Before and after images:
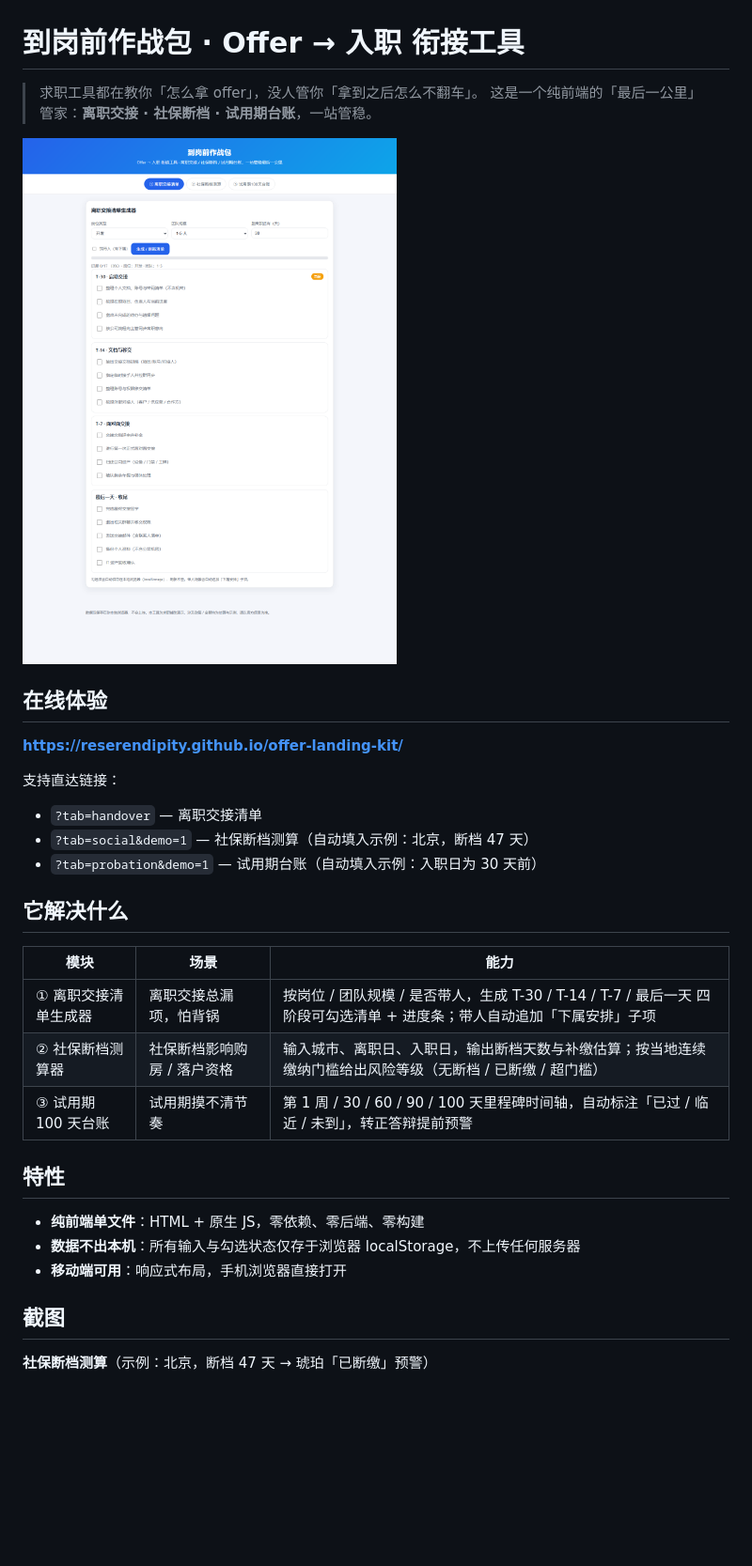
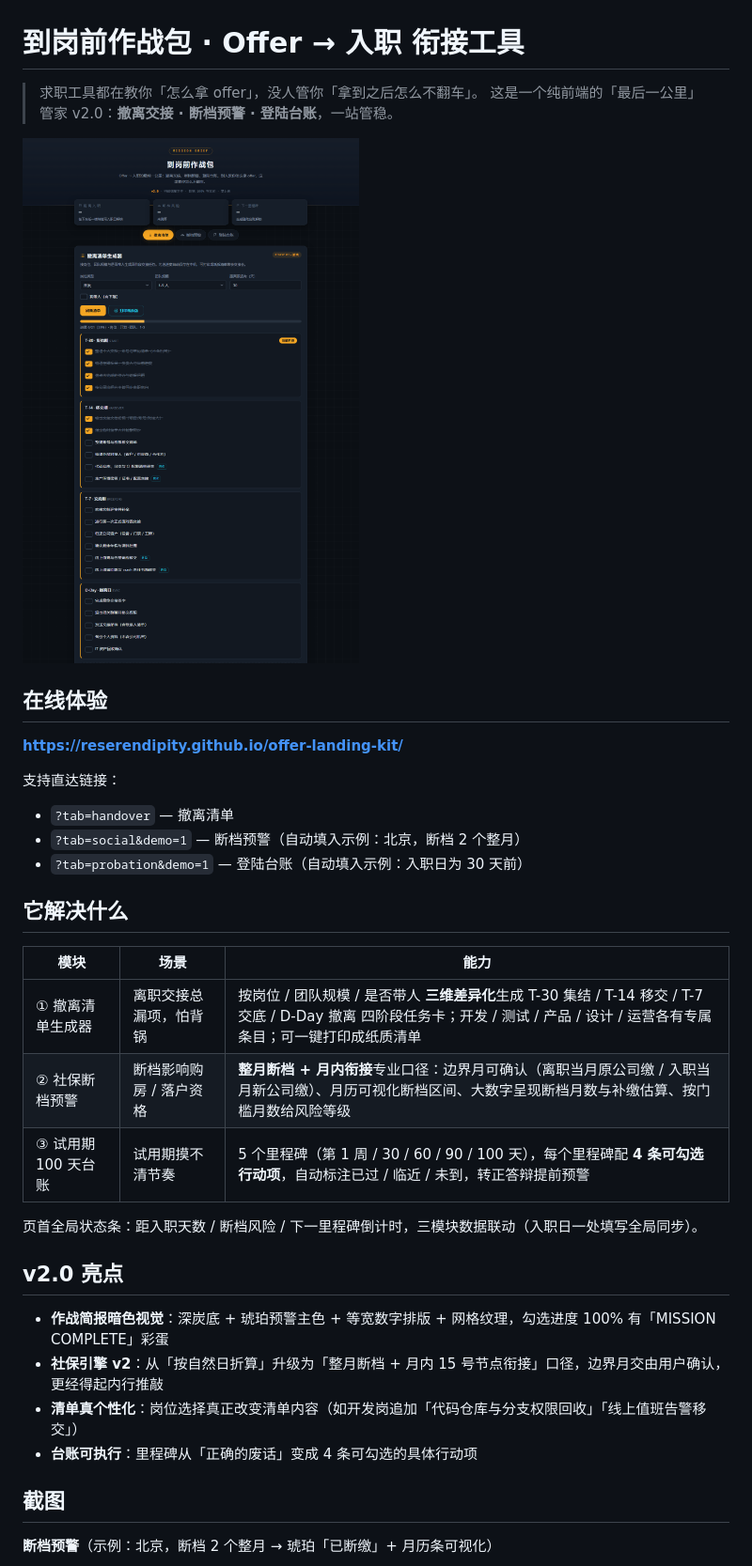
Before and after one commit to ReSerendipity/offer-landing-kit, a Markdown page: README.md, the part around the change printed below. Shown: that part at 94% size. GitHub-like rendering; pictures changed too: assets/tab-handover.png; blank space fills up the shorter version.

Commit message:
feat: v2.0 作战简报暗色视觉重塑 — 月粒度社保引擎 / 岗位三维差异化清单 / 台账行动项 / 全局状态条

```diff
--- a/README.md
+++ b/README.md
@@ -1,7 +1,7 @@
 # 到岗前作战包 · Offer → 入职 衔接工具
 
 > 求职工具都在教你「怎么拿 offer」，没人管你「拿到之后怎么不翻车」。
-> 这是一个纯前端的「最后一公里」管家：**离职交接 · 社保断档 · 试用期台账**，一站管稳。
+> 这是一个纯前端的「最后一公里」管家 v2.0：**撤离交接 · 断档预警 · 登陆台账**，一站管稳。
 
 ![总览](assets/tab-handover.png)
 
@@ -11,25 +11,28 @@
 
 支持直达链接：
 
-- `?tab=handover` — 离职交接清单
-- `?tab=social&demo=1` — 社保断档测算（自动填入示例：北京，断档 47 天）
-- `?tab=probation&demo=1` — 试用期台账（自动填入示例：入职日为 30 天前）
+- `?tab=handover` — 撤离清单
+- `?tab=social&demo=1` — 断档预警（自动填入示例：北京，断档 2 个整月）
+- `?tab=probation&demo=1` — 登陆台账（自动填入示例：入职日为 30 天前）
 
 ## 它解决什么
 
 | 模块 | 场景 | 能力 |
 |---|---|---|
-| ① 离职交接清单生成器 | 离职交接总漏项，怕背锅 | 按岗位 / 团队规模 / 是否带人，生成 T-30 / T-14 / T-7 / 最后一天 四阶段可勾选清单 + 进度条；带人自动追加「下属安排」子项 |
-| ② 社保断档测算器 | 社保断档影响购房 / 落户资格 | 输入城市、离职日、入职日，输出断档天数与补缴估算；按当地连续缴纳门槛给出风险等级（无断档 / 已断缴 / 超门槛） |
-| ③ 试用期 100 天台账 | 试用期摸不清节奏 | 第 1 周 / 30 / 60 / 90 / 100 天里程碑时间轴，自动标注「已过 / 临近 / 未到」，转正答辩提前预警 |
+| ① 撤离清单生成器 | 离职交接总漏项，怕背锅 | 按岗位 / 团队规模 / 是否带人 **三维差异化**生成 T-30 集结 / T-14 移交 / T-7 交底 / D-Day 撤离 四阶段任务卡；开发 / 测试 / 产品 / 设计 / 运营各有专属条目；可一键打印成纸质清单 |
+| ② 社保断档预警 | 断档影响购房 / 落户资格 | **整月断档 + 月内衔接**专业口径：边界月可确认（离职当月原公司缴 / 入职当月新公司缴）、月历可视化断档区间、大数字呈现断档月数与补缴估算、按门槛月数给风险等级 |
+| ③ 试用期 100 天台账 | 试用期摸不清节奏 | 5 个里程碑（第 1 周 / 30 / 60 / 90 / 100 天），每个里程碑配 **4 条可勾选行动项**，自动标注已过 / 临近 / 未到，转正答辩提前预警 |
 
-## 特性
+页首全局状态条：距入职天数 / 断档风险 / 下一里程碑倒计时，三模块数据联动（入职日一处填写全局同步）。
 
-- **纯前端单文件**：HTML + 原生 JS，零依赖、零后端、零构建
-- **数据不出本机**：所有输入与勾选状态仅存于浏览器 localStorage，不上传任何服务器
-- **移动端可用**：响应式布局，手机浏览器直接打开
+## v2.0 亮点
+
+- **作战简报暗色视觉**：深炭底 + 琥珀预警主色 + 等宽数字排版 + 网格纹理，勾选进度 100% 有「MISSION COMPLETE」彩蛋
+- **社保引擎 v2**：从「按自然日折算」升级为「整月断档 + 月内 15 号节点衔接」口径，边界月交由用户确认，更经得起内行推敲
+- **清单真个性化**：岗位选择真正改变清单内容（如开发岗追加「代码仓库与分支权限回收」「线上值班告警移交」）
+- **台账可执行**：里程碑从「正确的废话」变成 4 条可勾选的具体行动项
 
 ## 截图
 
-**社保断档测算**（示例：北京，断档 47 天 → 琥珀「已断缴」预警）
+**断档预警**（示例：北京，断档 2 个整月 → 琥珀「已断缴」+ 月历条可视化）
 
```
Also changed, not shown: other parts of README.md (+9 -4 lines), assets/tab-probation.png, assets/tab-social.png, 1 other file.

To do
Using the data above, copy each line that contains "整月断档".

Exercise answer
+| ② 社保断档预警 | 断档影响购房 / 落户资格 | **整月断档 + 月内衔接**专业口径：边界月可确认（离职当月原公司缴 / 入职当月新公司缴）、月历可视化断档区间、大数字呈现断档月数与补缴估算、按门槛月数给风险等级 |
+- **社保引擎 v2**：从「按自然日折算」升级为「整月断档 + 月内 15 号节点衔接」口径，边界月交由用户确认，更经得起内行推敲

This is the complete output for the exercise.